(Task to carry out): Copy every line of the data in which the word "Europe" occurs.

(Recorded information):
◇ ◇ ◇ ◇ ◇ ◇ ◇

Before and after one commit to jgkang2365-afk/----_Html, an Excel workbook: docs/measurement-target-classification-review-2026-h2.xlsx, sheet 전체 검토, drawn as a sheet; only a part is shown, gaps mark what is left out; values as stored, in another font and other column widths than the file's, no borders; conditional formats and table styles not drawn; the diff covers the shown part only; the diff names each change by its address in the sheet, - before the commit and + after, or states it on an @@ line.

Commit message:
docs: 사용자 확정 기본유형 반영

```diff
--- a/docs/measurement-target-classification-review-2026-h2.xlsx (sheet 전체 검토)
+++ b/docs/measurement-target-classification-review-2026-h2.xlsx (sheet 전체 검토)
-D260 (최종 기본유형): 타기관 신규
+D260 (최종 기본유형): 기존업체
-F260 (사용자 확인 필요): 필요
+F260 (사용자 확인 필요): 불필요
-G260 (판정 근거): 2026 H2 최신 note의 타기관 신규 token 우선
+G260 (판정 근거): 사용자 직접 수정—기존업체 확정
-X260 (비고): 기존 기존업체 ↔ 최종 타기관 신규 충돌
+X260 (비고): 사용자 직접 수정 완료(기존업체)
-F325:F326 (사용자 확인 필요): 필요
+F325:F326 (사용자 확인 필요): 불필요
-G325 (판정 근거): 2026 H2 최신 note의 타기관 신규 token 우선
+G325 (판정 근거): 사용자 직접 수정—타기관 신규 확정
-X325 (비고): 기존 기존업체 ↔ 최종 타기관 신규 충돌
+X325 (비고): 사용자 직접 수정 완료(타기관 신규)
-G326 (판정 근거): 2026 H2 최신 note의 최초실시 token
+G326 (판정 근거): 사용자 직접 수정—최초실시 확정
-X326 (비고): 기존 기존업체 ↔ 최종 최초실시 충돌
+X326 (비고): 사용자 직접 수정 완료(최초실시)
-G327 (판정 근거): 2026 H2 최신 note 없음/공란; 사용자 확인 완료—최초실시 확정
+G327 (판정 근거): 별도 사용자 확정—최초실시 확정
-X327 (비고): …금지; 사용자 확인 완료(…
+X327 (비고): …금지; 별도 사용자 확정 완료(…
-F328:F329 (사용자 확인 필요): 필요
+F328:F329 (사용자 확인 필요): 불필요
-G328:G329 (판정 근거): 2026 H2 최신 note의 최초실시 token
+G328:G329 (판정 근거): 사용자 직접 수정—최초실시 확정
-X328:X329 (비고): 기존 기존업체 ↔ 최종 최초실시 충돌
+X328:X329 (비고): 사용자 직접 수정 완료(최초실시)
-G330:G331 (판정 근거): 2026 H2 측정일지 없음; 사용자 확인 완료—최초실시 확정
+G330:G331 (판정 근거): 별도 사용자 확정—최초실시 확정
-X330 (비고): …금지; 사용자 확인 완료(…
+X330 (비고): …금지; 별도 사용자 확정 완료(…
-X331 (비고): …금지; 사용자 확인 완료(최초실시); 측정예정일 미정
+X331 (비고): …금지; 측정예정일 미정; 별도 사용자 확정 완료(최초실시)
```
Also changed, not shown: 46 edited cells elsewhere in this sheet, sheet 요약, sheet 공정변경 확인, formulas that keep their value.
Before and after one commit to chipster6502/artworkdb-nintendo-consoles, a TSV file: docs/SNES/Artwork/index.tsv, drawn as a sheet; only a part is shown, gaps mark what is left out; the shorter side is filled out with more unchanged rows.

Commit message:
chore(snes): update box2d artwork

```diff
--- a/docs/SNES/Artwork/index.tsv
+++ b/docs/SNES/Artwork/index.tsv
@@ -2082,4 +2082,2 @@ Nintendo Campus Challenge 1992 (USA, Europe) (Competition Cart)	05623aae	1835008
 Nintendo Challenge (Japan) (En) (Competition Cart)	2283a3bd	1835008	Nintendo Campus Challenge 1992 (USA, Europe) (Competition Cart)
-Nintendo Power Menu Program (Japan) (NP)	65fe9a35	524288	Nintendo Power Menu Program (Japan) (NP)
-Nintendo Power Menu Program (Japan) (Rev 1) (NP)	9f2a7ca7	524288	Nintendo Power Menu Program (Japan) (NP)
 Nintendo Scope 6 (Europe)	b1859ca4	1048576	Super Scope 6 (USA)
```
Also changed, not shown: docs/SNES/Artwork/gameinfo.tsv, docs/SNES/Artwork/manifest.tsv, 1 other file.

◇ ◇ ◇ ◇ ◇ ◇ ◇

(Result for this task):
@@ -2082,4 +2082,2 @@ Nintendo Campus Challenge 1992 (USA, Europe) (Competition Cart)	05623aae	1835008
 Nintendo Challenge (Japan) (En) (Competition Cart)	2283a3bd	1835008	Nintendo Campus Challenge 1992 (USA, Europe) (Competition Cart)
 Nintendo Scope 6 (Europe)	b1859ca4	1048576	Super Scope 6 (USA)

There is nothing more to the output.